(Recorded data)
____
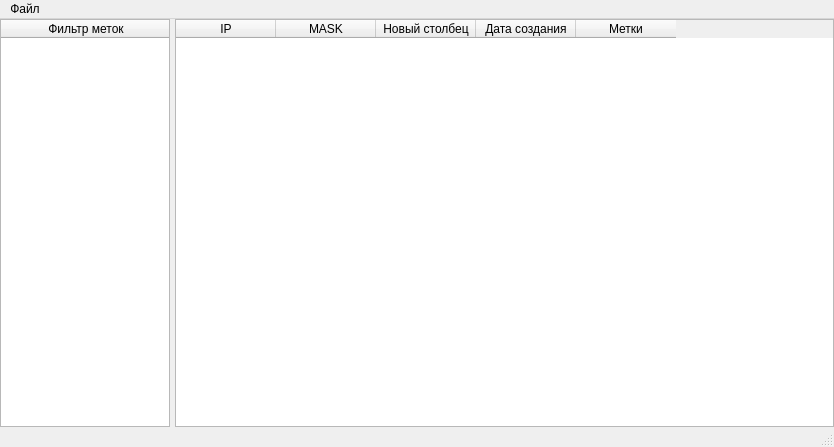
Old version of the form app/src/main/ipnotebook/resources/mainwindow.ui in the repository NativCos/CSF.Semestr7.TPO.
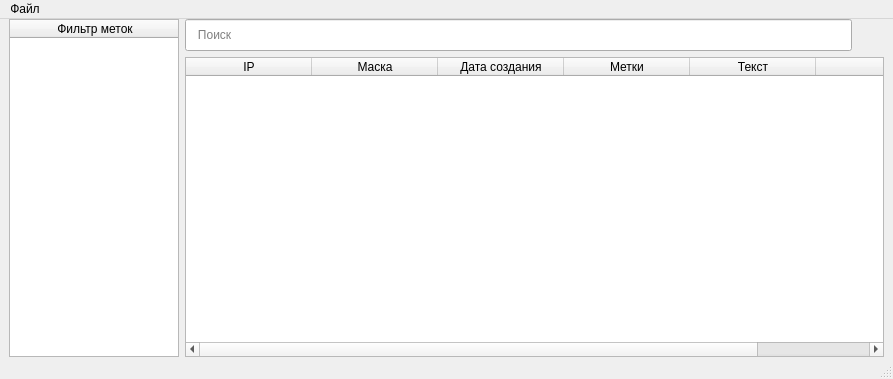
New version of the form. Icons and pictures are not drawn.

What changed in the file:
```diff
--- a/app/src/main/ipnotebook/resources/mainwindow.ui
+++ b/app/src/main/ipnotebook/resources/mainwindow.ui
@@ -6,8 +6,8 @@
    <rect>
     <x>0</x>
     <y>0</y>
-    <width>834</width>
-    <height>447</height>
+    <width>893</width>
+    <height>379</height>
    </rect>
   </property>
   <property name="sizePolicy">
@@ -16,6 +16,12 @@
     <verstretch>0</verstretch>
    </sizepolicy>
   </property>
+  <property name="minimumSize">
+   <size>
+    <width>100</width>
+    <height>100</height>
+   </size>
+  </property>
   <property name="windowTitle">
    <string/>
   </property>
@@ -26,25 +32,22 @@
   <widget class="QWidget" name="centralwidget">
    <layout class="QHBoxLayout" name="horizontalLayout_2">
     <property name="spacing">
-     <number>0</number>
+     <number>6</number>
     </property>
     <property name="leftMargin">
-     <number>0</number>
+     <number>9</number>
     </property>
     <property name="topMargin">
      <number>0</number>
     </property>
     <property name="rightMargin">
-     <number>0</number>
+     <number>9</number>
     </property>
     <property name="bottomMargin">
      <number>0</number>
     </property>
     <item>
      <layout class="QHBoxLayout" name="horizontalLayout">
-      <property name="spacing">
-       <number>5</number>
-      </property>
       <item>
        <widget class="QTableWidget" name="tableWidget_marks">
         <property name="sizePolicy">
@@ -83,6 +86,15 @@
         <attribute name="verticalHeaderVisible">
          <bool>false</bool>
         </attribute>
+        <attribute name="verticalHeaderCascadingSectionResizes">
+         <bool>true</bool>
+        </attribute>
+        <attribute name="verticalHeaderMinimumSectionSize">
+         <number>15</number>
+        </attribute>
+        <attribute name="verticalHeaderDefaultSectionSize">
+         <number>24</number>
+        </attribute>
         <column>
          <property name="text">
           <string>Фильтр меток</string>
@@ -91,13 +103,124 @@
        </widget>
       </item>
       <item>
+       <layout class="QVBoxLayout" name="verticalLayout">
+        <item>
+         <layout class="QHBoxLayout" name="horizontalLayout_3">
+          <property name="spacing">
+           <number>3</number>
+          </property>
+          <property name="rightMargin">
+           <number>5</number>
+          </property>
+          <item>
+           <widget class="QLineEdit" name="lineEdit_search">
+            <property name="sizePolicy">
+             <sizepolicy hsizetype="Expanding" vsizetype="Fixed">
+              <horstretch>0</horstretch>
+              <verstretch>32</verstretch>
+             </sizepolicy>
+            </property>
+            <property name="minimumSize">
+             <size>
+              <width>0</width>
+              <height>32</height>
+             </size>
+            </property>
+            <property name="maximumSize">
+             <size>
+              <width>16777215</width>
+              <height>32</height>
+             </size>
+            </property>
+            <property name="inputMask">
+             <string notr="true"/>
+            </property>
+            <property name="text">
+             <string/>
+            </property>
+            <property name="placeholderText">
+             <string>   Поиск</string>
+            </property>
+           </widget>
+          </item>
+          <item>
+           <widget class="QPushButton" name="pushButton">
+            <property name="minimumSize">
+             <size>
+              <width>24</width>
+              <height>24</height>
+             </size>
+            </property>
+            <property name="maximumSize">
+             <size>
+              <width>24</width>
+              <height>24</height>
+             </size>
+            </property>
+            <property name="text">
+             <string/>
+            </property>
+            <property name="icon">
+             <iconset>
+              <normaloff>clear.svg</normaloff>clear.svg</iconset>
+            </property>
+            <property name="iconSize">
+             <size>
+              <width>24</width>
+              <height>24</height>
+             </size>
+            </property>
+            <property name="checkable">
+             <bool>false</bool>
+            </property>
+            <property name="autoRepeat">
+             <bool>false</bool>
+            </property>
+            <property name="autoExclusive">
+             <bool>false</bool>
+            </property>
+            <property name="autoRepeatDelay">
+             <number>304</number>
+            </property>
+            <property name="autoRepeatInterval">
+             <number>100</number>
+            </property>
+            <property name="flat">
+             <bool>true</bool>
+            </property>
+           </widget>
+          </item>
+         </layout>
+        </item>
+        <item>
        <widget class="QTableWidget" name="tableWidget_notes">
         <property name="rowCount">
          <number>0</number>
         </property>
         <property name="columnCount">
-         <number>5</number>
-        </property>
+           <number>6</number>
+          </property>
+          <attribute name="horizontalHeaderMinimumSectionSize">
+           <number>50</number>
+          </attribute>
+          <attribute name="horizontalHeaderDefaultSectionSize">
+           <number>126</number>
+          </attribute>
+          <attribute name="horizontalHeaderShowSortIndicator" stdset="0">
+           <bool>true</bool>
+          </attribute>
+          <attribute name="horizontalHeaderStretchLastSection">
+           <bool>true</bool>
+          </attribute>
+          <attribute name="verticalHeaderVisible">
+           <bool>false</bool>
+          </attribute>
+          <attribute name="verticalHeaderMinimumSectionSize">
+           <number>16</number>
+          </attribute>
+          <attribute name="verticalHeaderDefaultSectionSize">
+           <number>26</number>
+          </attribute>
         <column>
          <property name="text">
           <string>IP</string>
@@ -105,12 +228,7 @@
         </column>
         <column>
          <property name="text">
-          <string>MASK</string>
-         </property>
-        </column>
-        <column>
-         <property name="text">
-          <string>Новый столбец</string>
+            <string>Маска</string>
          </property>
         </column>
         <column>
@@ -123,7 +241,19 @@
           <string>Метки</string>
          </property>
         </column>
-       </widget>
+          <column>
+           <property name="text">
+            <string>Текст</string>
+           </property>
+          </column>
+          <column>
+           <property name="text">
+            <string> </string>
+           </property>
+          </column>
+         </widget>
+        </item>
+       </layout>
       </item>
      </layout>
     </item>
@@ -134,10 +264,16 @@
     <rect>
      <x>0</x>
      <y>0</y>
-     <width>834</width>
+     <width>893</width>
      <height>30</height>
     </rect>
    </property>
+   <property name="maximumSize">
+    <size>
+     <width>16777215</width>
+     <height>16777215</height>
+    </size>
+   </property>
    <widget class="QMenu" name="menu">
     <property name="title">
      <string>Файл</string>
@@ -156,7 +292,7 @@
    <property name="maximumSize">
     <size>
      <width>16777215</width>
-     <height>20</height>
+     <height>26</height>
     </size>
    </property>
   </widget>
```
Left out of the diff: 10 changed lines with no effect on the pictures. Lines whose indentation alone changed are shown as unchanged.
____
Look through the entries and return each line that has the word "true" in it.

# TASK RESPONSE
+         <bool>true</bool>
+             <string notr="true"/>
+             <bool>true</bool>
+           <bool>true</bool>
+           <bool>true</bool>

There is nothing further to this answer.